She really likes George, and after one brief evening together, she hopes to hear from him again, but he doesn’t call. Shortly thereafter she finds herself pregnant. She considers her options and decides against an abortion. But she also decides against contacting George, “I still could not believe that I was going to get through it without telling him, but I could not see that I was going to tell him either.”

The rest of the book is about Rosamund’s determination to continue her scholarly work, to keep teaching private students who are preparing for university entrance, to try to live as independently as she can and to have her child. The sections about baby Octavia’s birth and the first months of Rosamund’s motherhood are really lovely. Her self-examined life, and her thoughts on her friendships and family relationships, are lucid and observant.

There’s a scene where the baby is in the hospital, and Rosamund sets herself to the task of getting past the old-fashioned Matron who believes mothers shouldn’t be allowed to visit their children, that is delicious. I won’t spoil it for you by telling you what she does and who she meets, but this portion of the book is emotionally complex, tender, funny, sharp, and thoroughly entertaining to boot. All the scenes at St. Andrew’s Hospital – before and after Octavia’s birth, focus a sharp lens on women in 1960’s London society. Even the minor characters in these scenes, as well as Rosamund’s friend Lydia who moves in and both complicates and simplifies her life, and other characters we meet only seldom, are fully realized.

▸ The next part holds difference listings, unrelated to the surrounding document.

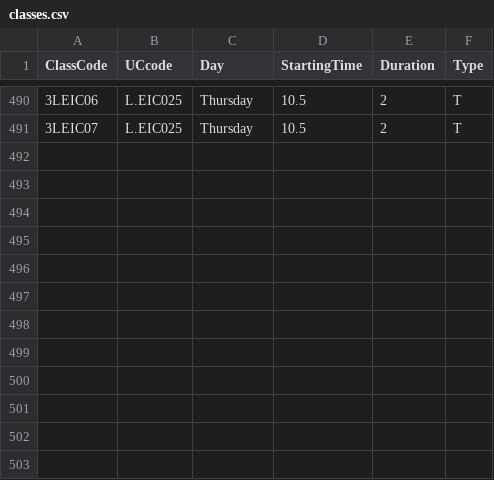
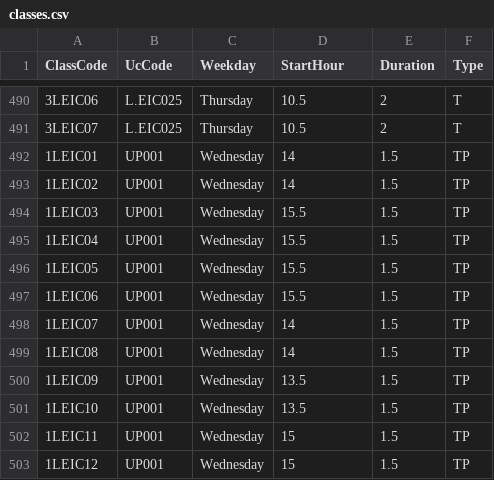
Before and after one commit to ZeAntonioM/AED_project1, a CSV file: src/csv/classes.csv, drawn as a sheet; only a part is shown, gaps mark what is left out; the diff names each change by its address in the sheet, - before the commit and + after, or states it on an @@ line.

```diff
--- a/src/csv/classes.csv
+++ b/src/csv/classes.csv
-B1: UCcode
+B1: UcCode
-C1: Day
+C1: Weekday
-D1: StartingTime
+D1: StartHour
+row 492: 1LEIC01 | UP001 | Wednesday | 14 | 1.5 | TP
+row 493: 1LEIC02 | UP001 | Wednesday | 14 | 1.5 | TP
+row 494: 1LEIC03 | UP001 | Wednesday | 15.5 | 1.5 | TP
+row 495: 1LEIC04 | UP001 | Wednesday | 15.5 | 1.5 | TP
+row 496: 1LEIC05 | UP001 | Wednesday | 15.5 | 1.5 | TP
+row 497: 1LEIC06 | UP001 | Wednesday | 15.5 | 1.5 | TP
+row 498: 1LEIC07 | UP001 | Wednesday | 14 | 1.5 | TP
+row 499: 1LEIC08 | UP001 | Wednesday | 14 | 1.5 | TP
+row 500: 1LEIC09 | UP001 | Wednesday | 13.5 | 1.5 | TP
+row 501: 1LEIC10 | UP001 | Wednesday | 13.5 | 1.5 | TP
+row 502: 1LEIC11 | UP001 | Wednesday | 15 | 1.5 | TP
+row 503: 1LEIC12 | UP001 | Wednesday | 15 | 1.5 | TP
```
Also changed, not shown: src/csv/classes_per_uc.csv, src/csv/students_classes.csv, 4 other files.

Rosamund’s parents, who appear only in a letter they write home and in Rosamund’s remembrances of how they raised her, feel like people the reader knows enough about to recognize them.

Drabble writes such beautiful prose. Here Rosamund is taking Octavia home after she’s been in the hospital, “The air was bright and clear, and as we drove past the formal determined structure of the Crescent, ever-demolished, ever-renewed, I suddenly thought that perhaps I could take it and survive.” In that one sentence, the outer and inner worlds intersect, Rosamund notes with perception and tenderness her own resilience, the reader has a sense of her growth as a character and her potential.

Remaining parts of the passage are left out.